When you spot the word "hover" in a line of the data below, copy that line.

_ _ _ _

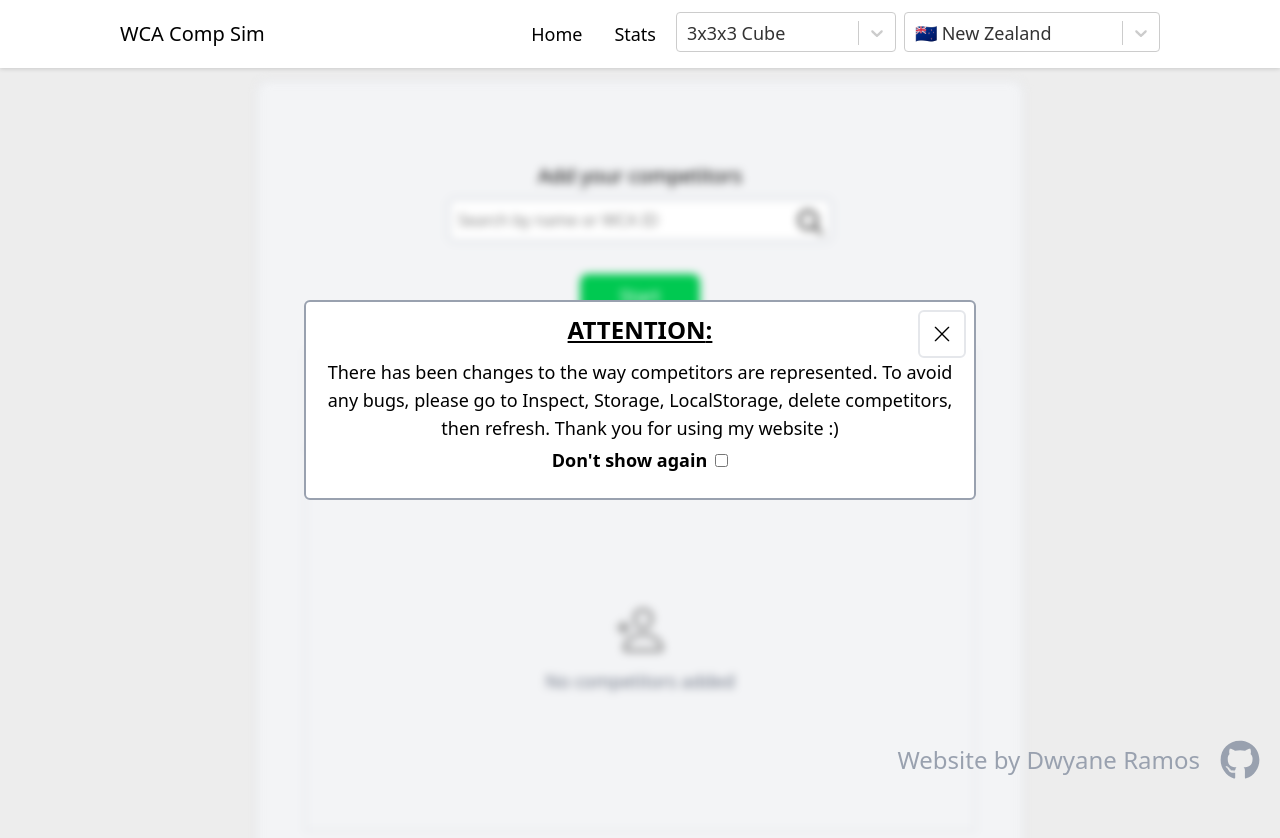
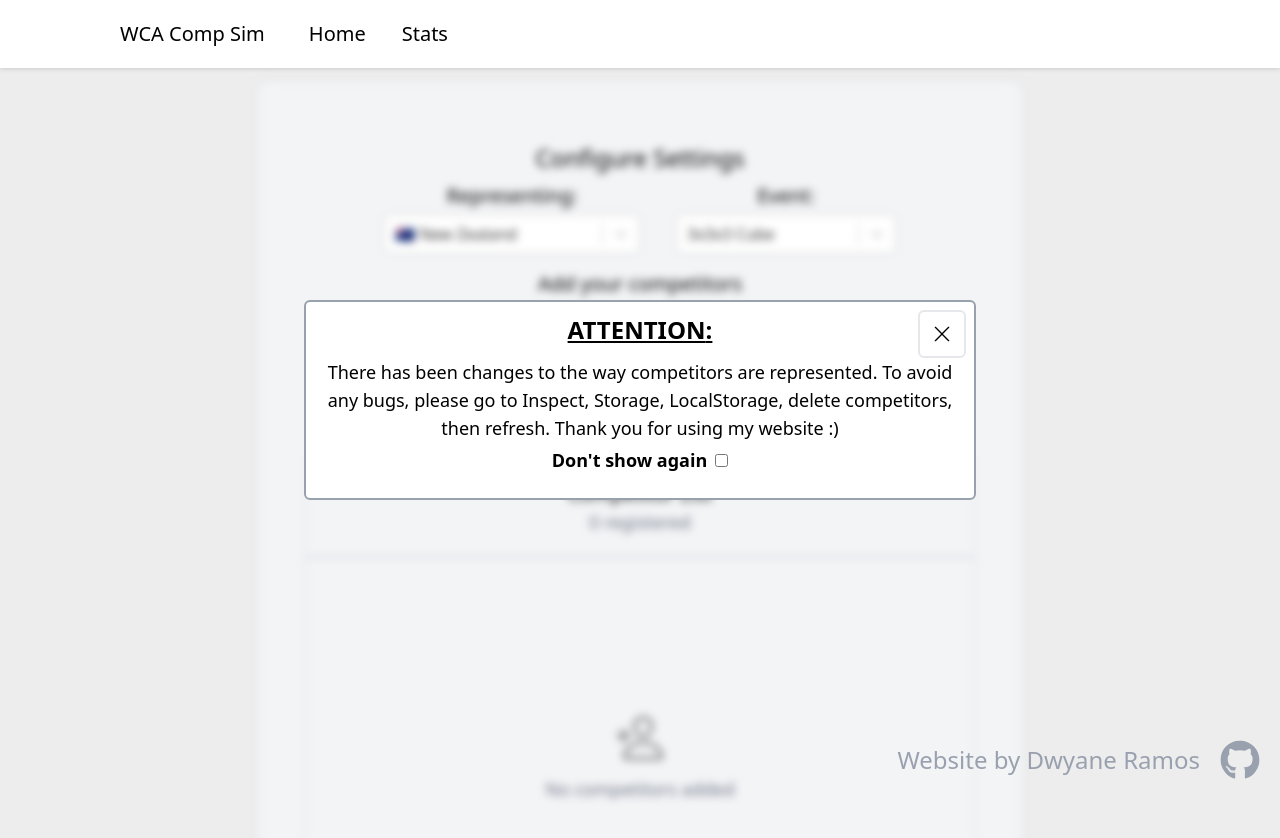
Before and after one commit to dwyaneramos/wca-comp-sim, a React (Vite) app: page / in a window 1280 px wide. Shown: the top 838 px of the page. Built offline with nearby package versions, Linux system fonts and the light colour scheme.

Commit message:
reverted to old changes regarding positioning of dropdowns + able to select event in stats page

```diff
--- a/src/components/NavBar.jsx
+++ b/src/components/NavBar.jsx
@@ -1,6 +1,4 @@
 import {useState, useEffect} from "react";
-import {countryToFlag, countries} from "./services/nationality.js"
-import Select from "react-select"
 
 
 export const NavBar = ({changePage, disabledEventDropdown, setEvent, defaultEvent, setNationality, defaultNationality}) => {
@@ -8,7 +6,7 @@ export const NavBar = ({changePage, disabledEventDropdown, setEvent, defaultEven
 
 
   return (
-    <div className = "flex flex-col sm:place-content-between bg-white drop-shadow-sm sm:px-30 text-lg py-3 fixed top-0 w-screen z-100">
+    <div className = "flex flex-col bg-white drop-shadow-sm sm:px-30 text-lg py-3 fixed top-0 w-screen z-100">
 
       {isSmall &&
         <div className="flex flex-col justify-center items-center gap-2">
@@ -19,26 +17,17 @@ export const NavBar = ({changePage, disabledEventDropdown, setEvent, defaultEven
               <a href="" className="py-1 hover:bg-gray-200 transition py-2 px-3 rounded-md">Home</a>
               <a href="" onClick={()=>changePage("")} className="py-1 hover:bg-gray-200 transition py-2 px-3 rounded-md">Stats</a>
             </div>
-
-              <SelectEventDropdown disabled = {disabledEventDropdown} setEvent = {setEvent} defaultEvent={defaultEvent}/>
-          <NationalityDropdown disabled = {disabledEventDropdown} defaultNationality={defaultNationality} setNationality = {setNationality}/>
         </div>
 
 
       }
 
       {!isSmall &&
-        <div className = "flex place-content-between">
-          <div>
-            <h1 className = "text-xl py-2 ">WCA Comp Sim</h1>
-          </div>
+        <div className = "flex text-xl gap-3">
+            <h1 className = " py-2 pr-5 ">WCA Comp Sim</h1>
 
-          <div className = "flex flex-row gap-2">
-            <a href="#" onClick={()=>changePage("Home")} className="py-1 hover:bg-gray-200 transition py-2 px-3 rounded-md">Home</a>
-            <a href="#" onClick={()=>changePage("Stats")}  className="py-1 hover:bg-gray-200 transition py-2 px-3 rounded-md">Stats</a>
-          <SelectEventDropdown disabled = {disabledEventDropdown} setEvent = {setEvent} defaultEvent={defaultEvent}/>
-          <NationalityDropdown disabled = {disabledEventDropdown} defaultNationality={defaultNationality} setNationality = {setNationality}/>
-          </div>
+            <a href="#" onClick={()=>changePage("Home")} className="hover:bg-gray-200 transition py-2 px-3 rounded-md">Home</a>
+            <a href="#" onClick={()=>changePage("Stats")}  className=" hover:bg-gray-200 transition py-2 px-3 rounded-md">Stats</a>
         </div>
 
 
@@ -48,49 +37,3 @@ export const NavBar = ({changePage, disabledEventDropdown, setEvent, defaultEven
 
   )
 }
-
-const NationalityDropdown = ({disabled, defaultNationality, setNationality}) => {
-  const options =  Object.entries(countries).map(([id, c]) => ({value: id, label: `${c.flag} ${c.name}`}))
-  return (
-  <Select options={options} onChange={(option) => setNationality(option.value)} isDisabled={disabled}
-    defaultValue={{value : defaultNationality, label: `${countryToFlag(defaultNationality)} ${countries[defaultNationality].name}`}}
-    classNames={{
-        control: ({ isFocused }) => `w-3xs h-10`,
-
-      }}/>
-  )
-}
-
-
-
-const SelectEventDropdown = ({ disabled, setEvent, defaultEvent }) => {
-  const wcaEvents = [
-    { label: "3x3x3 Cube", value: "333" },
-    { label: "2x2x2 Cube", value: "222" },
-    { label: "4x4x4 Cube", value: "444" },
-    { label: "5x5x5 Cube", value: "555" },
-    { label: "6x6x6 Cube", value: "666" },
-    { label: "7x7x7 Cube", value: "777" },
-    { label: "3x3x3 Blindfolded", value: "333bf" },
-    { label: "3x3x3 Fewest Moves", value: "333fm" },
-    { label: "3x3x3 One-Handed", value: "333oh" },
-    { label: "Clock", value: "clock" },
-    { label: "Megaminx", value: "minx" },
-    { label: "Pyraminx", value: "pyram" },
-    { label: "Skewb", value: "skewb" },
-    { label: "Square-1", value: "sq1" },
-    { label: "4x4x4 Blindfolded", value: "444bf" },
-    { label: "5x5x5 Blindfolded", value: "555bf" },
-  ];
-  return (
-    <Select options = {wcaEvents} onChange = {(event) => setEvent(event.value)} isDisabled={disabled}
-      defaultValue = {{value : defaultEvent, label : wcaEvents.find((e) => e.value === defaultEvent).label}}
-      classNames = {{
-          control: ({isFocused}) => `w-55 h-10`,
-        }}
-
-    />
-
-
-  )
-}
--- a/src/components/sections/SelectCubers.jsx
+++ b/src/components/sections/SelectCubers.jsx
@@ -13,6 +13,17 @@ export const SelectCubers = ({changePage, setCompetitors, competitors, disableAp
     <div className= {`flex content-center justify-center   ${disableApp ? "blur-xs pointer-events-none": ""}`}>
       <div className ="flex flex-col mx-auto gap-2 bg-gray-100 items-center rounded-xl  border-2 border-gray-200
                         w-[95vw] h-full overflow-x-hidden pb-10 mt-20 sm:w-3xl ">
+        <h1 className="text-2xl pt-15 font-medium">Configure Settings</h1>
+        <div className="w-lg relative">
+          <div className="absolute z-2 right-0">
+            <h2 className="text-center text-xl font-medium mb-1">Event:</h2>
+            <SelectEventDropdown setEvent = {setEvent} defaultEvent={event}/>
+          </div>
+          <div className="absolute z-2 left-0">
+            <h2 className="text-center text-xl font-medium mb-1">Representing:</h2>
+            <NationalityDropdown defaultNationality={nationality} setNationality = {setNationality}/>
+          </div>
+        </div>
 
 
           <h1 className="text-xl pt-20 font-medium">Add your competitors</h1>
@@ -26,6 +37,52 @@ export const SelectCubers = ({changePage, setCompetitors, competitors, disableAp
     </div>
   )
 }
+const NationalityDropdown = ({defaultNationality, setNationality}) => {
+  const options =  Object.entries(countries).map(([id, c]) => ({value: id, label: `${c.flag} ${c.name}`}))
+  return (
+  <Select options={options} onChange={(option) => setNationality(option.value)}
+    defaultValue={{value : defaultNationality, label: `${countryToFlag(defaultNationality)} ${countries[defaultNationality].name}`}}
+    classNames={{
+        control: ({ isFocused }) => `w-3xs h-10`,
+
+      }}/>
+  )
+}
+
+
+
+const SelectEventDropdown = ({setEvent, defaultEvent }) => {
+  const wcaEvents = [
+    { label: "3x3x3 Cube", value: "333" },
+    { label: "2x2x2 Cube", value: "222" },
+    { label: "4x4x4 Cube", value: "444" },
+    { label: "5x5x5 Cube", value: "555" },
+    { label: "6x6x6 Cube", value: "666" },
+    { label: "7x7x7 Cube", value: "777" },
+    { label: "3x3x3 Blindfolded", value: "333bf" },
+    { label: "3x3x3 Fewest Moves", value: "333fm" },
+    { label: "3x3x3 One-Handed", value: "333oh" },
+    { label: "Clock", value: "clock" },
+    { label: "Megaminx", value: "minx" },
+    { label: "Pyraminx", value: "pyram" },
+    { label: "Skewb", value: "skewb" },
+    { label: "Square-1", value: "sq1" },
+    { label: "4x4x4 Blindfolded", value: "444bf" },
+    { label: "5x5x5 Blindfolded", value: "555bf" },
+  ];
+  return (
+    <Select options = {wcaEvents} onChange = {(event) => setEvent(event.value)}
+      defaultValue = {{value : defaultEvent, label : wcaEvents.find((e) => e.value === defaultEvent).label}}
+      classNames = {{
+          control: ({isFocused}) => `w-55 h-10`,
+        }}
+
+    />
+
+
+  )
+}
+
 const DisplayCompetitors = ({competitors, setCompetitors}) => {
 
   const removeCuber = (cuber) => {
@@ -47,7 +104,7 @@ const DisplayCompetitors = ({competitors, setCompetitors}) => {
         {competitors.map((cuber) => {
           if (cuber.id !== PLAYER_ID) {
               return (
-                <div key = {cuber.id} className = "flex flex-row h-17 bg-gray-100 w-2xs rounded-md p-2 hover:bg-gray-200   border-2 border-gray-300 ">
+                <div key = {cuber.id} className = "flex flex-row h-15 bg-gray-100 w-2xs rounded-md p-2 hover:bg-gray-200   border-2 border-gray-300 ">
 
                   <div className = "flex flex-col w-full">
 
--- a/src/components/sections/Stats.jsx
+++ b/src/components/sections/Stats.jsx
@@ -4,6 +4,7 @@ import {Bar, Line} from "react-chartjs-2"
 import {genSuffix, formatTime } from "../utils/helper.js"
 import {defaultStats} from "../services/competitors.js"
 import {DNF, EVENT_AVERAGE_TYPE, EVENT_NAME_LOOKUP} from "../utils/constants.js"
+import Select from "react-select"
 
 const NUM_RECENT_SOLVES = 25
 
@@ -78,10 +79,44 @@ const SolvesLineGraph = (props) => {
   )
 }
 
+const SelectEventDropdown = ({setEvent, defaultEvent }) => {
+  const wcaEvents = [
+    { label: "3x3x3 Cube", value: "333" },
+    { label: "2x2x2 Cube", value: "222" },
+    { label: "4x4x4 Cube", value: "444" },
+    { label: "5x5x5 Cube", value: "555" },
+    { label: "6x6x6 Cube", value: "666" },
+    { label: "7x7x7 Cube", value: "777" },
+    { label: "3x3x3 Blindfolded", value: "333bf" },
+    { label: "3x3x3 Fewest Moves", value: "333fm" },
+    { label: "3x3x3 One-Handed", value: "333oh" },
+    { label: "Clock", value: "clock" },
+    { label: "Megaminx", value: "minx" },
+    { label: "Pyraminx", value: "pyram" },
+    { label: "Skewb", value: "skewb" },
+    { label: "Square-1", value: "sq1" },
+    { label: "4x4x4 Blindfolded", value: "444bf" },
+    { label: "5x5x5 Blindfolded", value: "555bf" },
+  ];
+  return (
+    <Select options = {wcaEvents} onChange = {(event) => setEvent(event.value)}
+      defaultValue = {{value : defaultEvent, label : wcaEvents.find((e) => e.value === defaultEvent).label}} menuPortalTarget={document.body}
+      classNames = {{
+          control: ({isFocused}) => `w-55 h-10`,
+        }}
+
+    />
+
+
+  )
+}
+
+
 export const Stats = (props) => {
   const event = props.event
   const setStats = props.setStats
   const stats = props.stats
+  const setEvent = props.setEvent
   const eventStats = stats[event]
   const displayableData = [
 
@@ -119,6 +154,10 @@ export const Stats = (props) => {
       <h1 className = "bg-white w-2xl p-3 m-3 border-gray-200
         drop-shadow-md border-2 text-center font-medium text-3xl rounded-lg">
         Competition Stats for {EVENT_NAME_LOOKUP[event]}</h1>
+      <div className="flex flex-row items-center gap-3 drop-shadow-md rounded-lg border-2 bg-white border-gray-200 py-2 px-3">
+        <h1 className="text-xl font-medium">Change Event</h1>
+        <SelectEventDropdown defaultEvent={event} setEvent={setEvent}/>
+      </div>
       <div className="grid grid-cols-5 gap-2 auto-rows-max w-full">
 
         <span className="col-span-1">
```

_ _ _ _

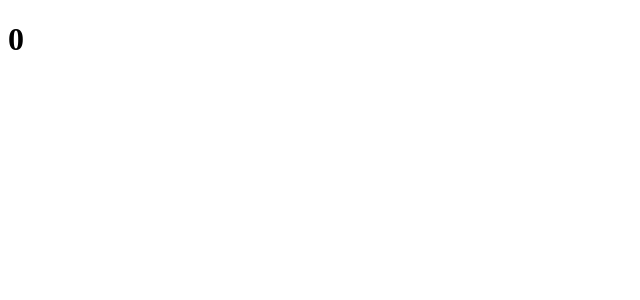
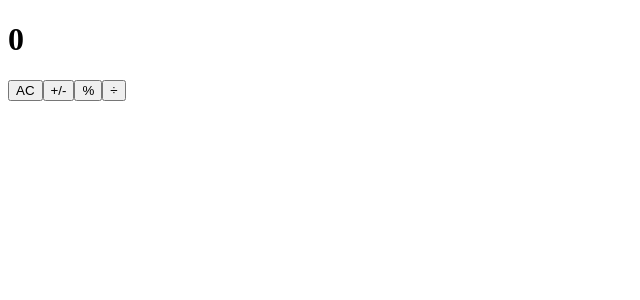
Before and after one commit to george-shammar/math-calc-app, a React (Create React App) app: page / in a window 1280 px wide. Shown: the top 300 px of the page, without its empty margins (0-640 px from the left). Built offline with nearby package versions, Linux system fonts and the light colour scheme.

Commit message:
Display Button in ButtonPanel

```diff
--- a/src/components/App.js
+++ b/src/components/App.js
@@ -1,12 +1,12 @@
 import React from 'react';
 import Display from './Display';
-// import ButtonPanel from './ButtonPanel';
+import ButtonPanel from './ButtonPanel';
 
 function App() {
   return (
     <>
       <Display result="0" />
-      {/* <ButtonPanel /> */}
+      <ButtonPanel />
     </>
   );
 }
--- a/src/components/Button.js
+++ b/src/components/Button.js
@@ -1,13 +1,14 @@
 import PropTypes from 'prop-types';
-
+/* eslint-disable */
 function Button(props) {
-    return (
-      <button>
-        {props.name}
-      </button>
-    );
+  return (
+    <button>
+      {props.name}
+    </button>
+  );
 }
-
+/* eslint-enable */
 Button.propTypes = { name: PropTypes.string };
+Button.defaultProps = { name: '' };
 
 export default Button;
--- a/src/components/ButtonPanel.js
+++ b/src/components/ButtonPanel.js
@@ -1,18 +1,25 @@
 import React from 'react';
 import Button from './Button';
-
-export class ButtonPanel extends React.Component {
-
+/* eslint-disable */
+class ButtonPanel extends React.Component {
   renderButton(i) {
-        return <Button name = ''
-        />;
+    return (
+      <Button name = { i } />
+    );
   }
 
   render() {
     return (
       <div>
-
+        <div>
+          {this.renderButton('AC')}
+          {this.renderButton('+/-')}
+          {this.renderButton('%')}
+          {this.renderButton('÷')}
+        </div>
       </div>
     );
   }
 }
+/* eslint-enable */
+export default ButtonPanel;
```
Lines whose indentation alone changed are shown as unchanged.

_ _ _ _

*RESPONSE*
               <a href="" className="py-1 hover:bg-gray-200 transition py-2 px-3 rounded-md">Home</a>
               <a href="" onClick={()=>changePage("")} className="py-1 hover:bg-gray-200 transition py-2 px-3 rounded-md">Stats</a>
-            <a href="#" onClick={()=>changePage("Home")} className="py-1 hover:bg-gray-200 transition py-2 px-3 rounded-md">Home</a>
-            <a href="#" onClick={()=>changePage("Stats")}  className="py-1 hover:bg-gray-200 transition py-2 px-3 rounded-md">Stats</a>
+            <a href="#" onClick={()=>changePage("Home")} className="hover:bg-gray-200 transition py-2 px-3 rounded-md">Home</a>
+            <a href="#" onClick={()=>changePage("Stats")}  className=" hover:bg-gray-200 transition py-2 px-3 rounded-md">Stats</a>
-                <div key = {cuber.id} className = "flex flex-row h-17 bg-gray-100 w-2xs rounded-md p-2 hover:bg-gray-200   border-2 border-gray-300 ">
+                <div key = {cuber.id} className = "flex flex-row h-15 bg-gray-100 w-2xs rounded-md p-2 hover:bg-gray-200   border-2 border-gray-300 ">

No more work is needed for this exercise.